If I had to sum up this match in a dozen words, I'd have to say something like “Leinster got an early cushion then did enough to bring it home”.
But since this blog is built around a weekly writeup of closer than 1000 words, I have to expand on the words “did enough” and when I look to do that, a bit of a can of worms gets opened.
First of all, though his missed kicks would have ultimately won the contest, I can't lay blame at Leigh Halfpenny's door for this result in any way, at least nowhere near to the way you'd blame Matt Jarvis and Miah Nikora for Connacht's defeat on New Year's Day. For one thing it was his pressure on David Kearney that led to the 5m scrum from which came the lone Cardiff “try” (more on that later), plus he's a quality performer who has had terrible luck with injuries and I have no doubt he could live up to his billing as the “next Shane Williams”.

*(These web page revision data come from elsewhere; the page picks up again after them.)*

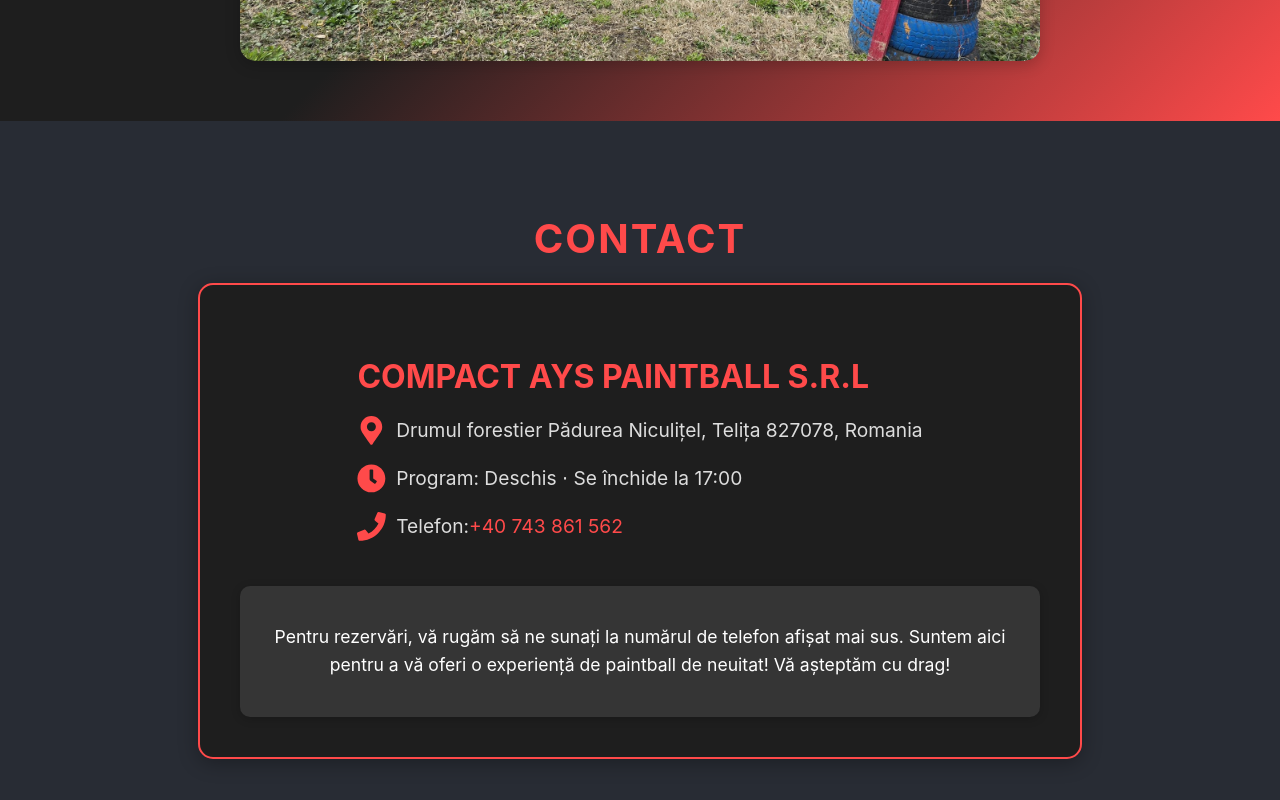
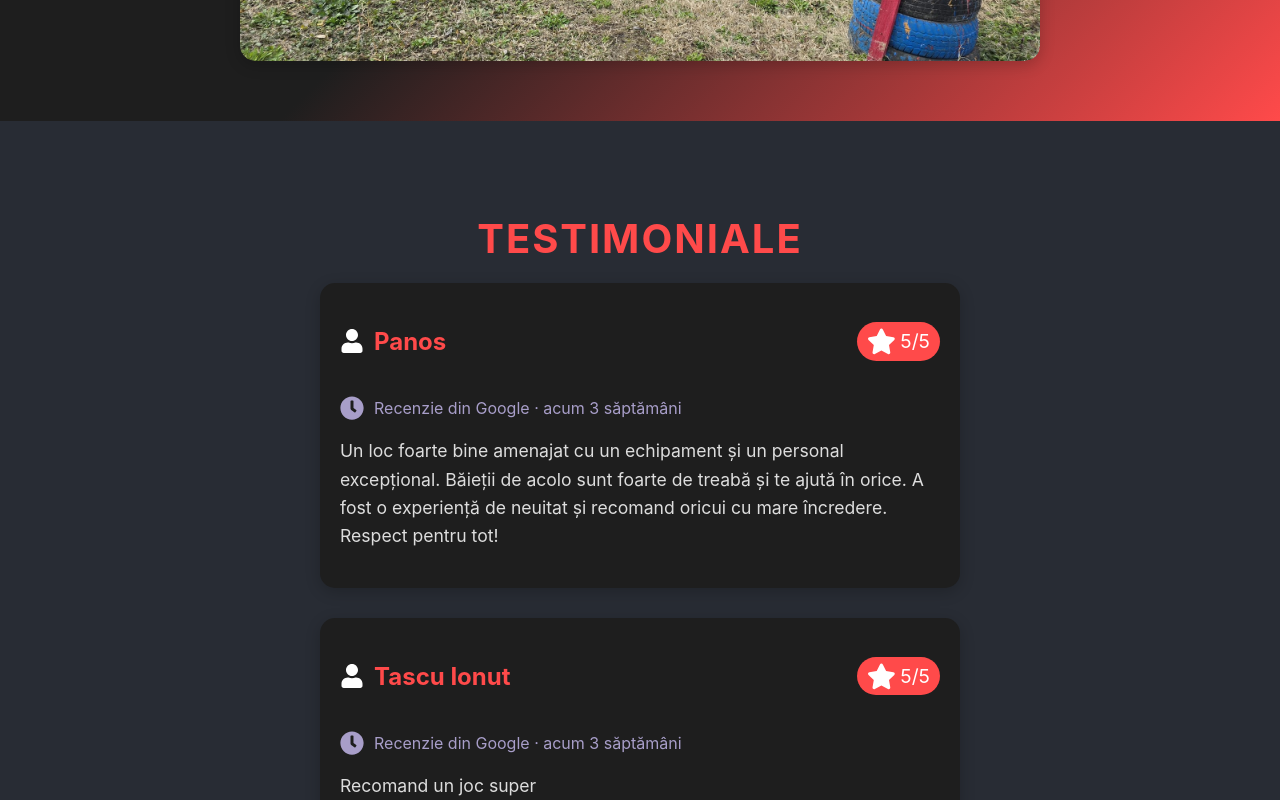
Before and after one commit to Alexandru-Dumitrel-Gheorghe/AIS-Payntaball, a React (Create React App) app: page / in a window 1280 px wide. Shown: the part 3300-4100 px from the top of the page. Built offline with nearby package versions, Linux system fonts and the light colour scheme.

Commit message:
added Testimonials

```diff
--- a/src/pages/HomePage.js
+++ b/src/pages/HomePage.js
@@ -22,6 +22,9 @@
       <section id="galerie">
         <GallerySlider />
       </section>
+      <section id="testimoniale">
+        <Testimonials />
+      </section>
       <section id="contact">
         <Contact />
       </section>
```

Next, the Italian referee Marius Mitrea has to enter the equation. I really, really hate moaning about the officiating after matches. It gets boring when you have to do it every time, and the Laws of the Game have so many grey areas that it's pretty much inevitable that there will be disputed calls on any given day.
But although Mitrea's calls were at best inconsistent and at worst downright wrong throughout the 80 minutes, I believe we have to afford him a bit of leeway. This is a league that spans four nations, and it needs officials from all of them to work it. If we were to suggest refs like him shouldn't be given matches like this it would be like saying we don't want trainee doctors examining us or to have our kids being taught by trainee teachers.
If we don't expect Aironi & Treviso to be pushing for top four places for a few years, maybe we should afford the same cushion to Italian referees as well. For now.
Where I DO find fault with the men in the middle is with the nationality makeup of the officiating team as a whole. Sure, the league may save a few bob by backing up the ref with local touch judges & TMOs but the awarding of the Jenkins try was evidence that they should at least spring for the airfare for a neutral guy in the booth.
I have done a long rant on this before but to put it simply, I'm not suggesting that Neil Ballard said “you may award the try” purely because he is Welsh, rather I believe it's wrong to have him in that position in the first place. But as you can see from this photo, you cannot see the ball being grounded, so at least if the same call had been may by, say, an Italian, all we would have to point to is incompetence. The way it turned out, there's enough blame left over for the league itself.
Finally, I can write about the Leinster performance! Offensively, we had it spot on, and this was borne out by crossing the line twice in the opening ten minutes. Clearly Joe Schmidt & co didn't rate the home defensive set up down the middle and the reverse pass inside was reaping rich rewards throughout. Plus the quick offloading was taking the likes of Warburton out of the game more often than not.
It could be argued that we butchered a couple of try-scoring opportunities early in the second half to put the game beyond reach - particularly when you consider the phrase “thwarted by a Dan Parks tackle” can be used not once but twice – but when all is said and done I was happy with what we were doing when we had the ball.
But even the most optimistic Leinster fan wouldn't be happy with an early 14-0 lead. Let's be clear – Cardiff are a quality outfit and the XV they had on the park were streets ahead of the one they sent to Dublin. There was still a lot of work to be done to keep them from getting back into the contest – I'm pretty sure they don't lead the league in try bonus points purely from dodgy TMO calls.
And though it is to our credit that our defensive display limited them to just the one decent attacking opportunity in our own 22, I still find it worrying that we managed to give away so many needless penalties in point-scoring areas, particularly as we had a healthy cushion to protect. I found it even more worrying that it was more experienced names like Heaslip, Healy and O'Brien that were the ones giving them away.
I don't understand why we take unnecessary risks for the first 70-odd minutes yet when it comes to the final ten the required discipline suddenly comes to the surface. Sure, if the scoreline is close then by all means chance your arm with a spot of breakdown treachery but particularly if you KNOW the ref is a loose cannon with his whistle, don't give him the opportunity to use it!
I was impressed by a number of youngsters on show for Leinster...Devin Toner, despite having 83 Leinster caps, was in the unusual position of being the senior lock to his cousin Mark Flanagan, and I felt both did well in the loose, while together with Kevin McLaughlin they caused plenty of havoc on the Cardiff lineout.
Also at the risk of being accused of being as biased as the TMO I felt Rock boys Andrew Conway and Jordi Murphy applied themselves well. More often than not, the only wobbly touches seemed to come from more experienced heads, dare I say it even Isa himself had his moments.
And so I close the can of worms. All in all, it was an away win, one that completed the “double” over a team being hailed as the Welsh “Galacticos”, and after results elsewhere it leaves us with a nine-point cushion at the top and more crucially a ten-point cushion over Munster in third place for a home semifinal.
All Schmidt & co need to do from here on in is make sure that if anyone makes that cushion less comfortable, it isn't someone wearing Leinster blue. JLP